## GOAL OF THE EXERCISE:
Entries must be copied exactly, with nothing left out.

##### AVAILABLE DATA #####

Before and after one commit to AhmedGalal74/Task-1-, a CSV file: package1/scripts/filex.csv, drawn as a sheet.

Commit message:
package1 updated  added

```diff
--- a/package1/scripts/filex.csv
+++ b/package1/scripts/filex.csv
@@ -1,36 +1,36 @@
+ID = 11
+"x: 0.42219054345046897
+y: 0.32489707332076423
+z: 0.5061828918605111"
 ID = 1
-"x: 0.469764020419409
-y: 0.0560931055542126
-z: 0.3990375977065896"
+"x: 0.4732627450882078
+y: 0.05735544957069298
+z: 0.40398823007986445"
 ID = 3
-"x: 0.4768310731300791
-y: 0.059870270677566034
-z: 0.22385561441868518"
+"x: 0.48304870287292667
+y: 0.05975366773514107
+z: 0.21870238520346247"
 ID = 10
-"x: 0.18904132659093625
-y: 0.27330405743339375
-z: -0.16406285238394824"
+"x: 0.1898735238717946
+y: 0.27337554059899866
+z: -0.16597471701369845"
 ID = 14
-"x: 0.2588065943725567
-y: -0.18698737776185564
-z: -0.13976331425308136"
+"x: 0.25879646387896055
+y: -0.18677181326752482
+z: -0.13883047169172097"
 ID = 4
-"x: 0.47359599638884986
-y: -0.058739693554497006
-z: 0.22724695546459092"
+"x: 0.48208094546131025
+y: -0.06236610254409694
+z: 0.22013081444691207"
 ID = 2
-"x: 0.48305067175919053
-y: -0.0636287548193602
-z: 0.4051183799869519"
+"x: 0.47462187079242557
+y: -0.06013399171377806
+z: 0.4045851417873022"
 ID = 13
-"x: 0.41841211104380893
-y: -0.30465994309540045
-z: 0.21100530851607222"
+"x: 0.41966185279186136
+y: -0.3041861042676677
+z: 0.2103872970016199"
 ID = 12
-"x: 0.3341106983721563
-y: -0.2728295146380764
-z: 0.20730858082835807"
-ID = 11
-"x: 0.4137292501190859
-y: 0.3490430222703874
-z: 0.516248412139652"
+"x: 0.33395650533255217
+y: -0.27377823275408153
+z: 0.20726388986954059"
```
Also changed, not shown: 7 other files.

#####

## PROBLEM SOLUTION:
Before and after one commit to AhmedGalal74/Task-1-, a CSV file: package1/scripts/filex.csv, drawn as a sheet.

Commit message:
package1 updated  added

```diff
--- a/package1/scripts/filex.csv
+++ b/package1/scripts/filex.csv
@@ -1,36 +1,36 @@
+ID = 11
+"x: 0.42219054345046897
+y: 0.32489707332076423
+z: 0.5061828918605111"
 ID = 1
-"x: 0.469764020419409
-y: 0.0560931055542126
-z: 0.3990375977065896"
+"x: 0.4732627450882078
+y: 0.05735544957069298
+z: 0.40398823007986445"
 ID = 3
-"x: 0.4768310731300791
-y: 0.059870270677566034
-z: 0.22385561441868518"
+"x: 0.48304870287292667
+y: 0.05975366773514107
+z: 0.21870238520346247"
 ID = 10
-"x: 0.18904132659093625
-y: 0.27330405743339375
-z: -0.16406285238394824"
+"x: 0.1898735238717946
+y: 0.27337554059899866
+z: -0.16597471701369845"
 ID = 14
-"x: 0.2588065943725567
-y: -0.18698737776185564
-z: -0.13976331425308136"
+"x: 0.25879646387896055
+y: -0.18677181326752482
+z: -0.13883047169172097"
 ID = 4
-"x: 0.47359599638884986
-y: -0.058739693554497006
-z: 0.22724695546459092"
+"x: 0.48208094546131025
+y: -0.06236610254409694
+z: 0.22013081444691207"
 ID = 2
-"x: 0.48305067175919053
-y: -0.0636287548193602
-z: 0.4051183799869519"
+"x: 0.47462187079242557
+y: -0.06013399171377806
+z: 0.4045851417873022"
 ID = 13
-"x: 0.41841211104380893
-y: -0.30465994309540045
-z: 0.21100530851607222"
+"x: 0.41966185279186136
+y: -0.3041861042676677
+z: 0.2103872970016199"
 ID = 12
-"x: 0.3341106983721563
-y: -0.2728295146380764
-z: 0.20730858082835807"
-ID = 11
-"x: 0.4137292501190859
-y: 0.3490430222703874
-z: 0.516248412139652"
+"x: 0.33395650533255217
+y: -0.27377823275408153
+z: 0.20726388986954059"
```
Also changed, not shown: 7 other files.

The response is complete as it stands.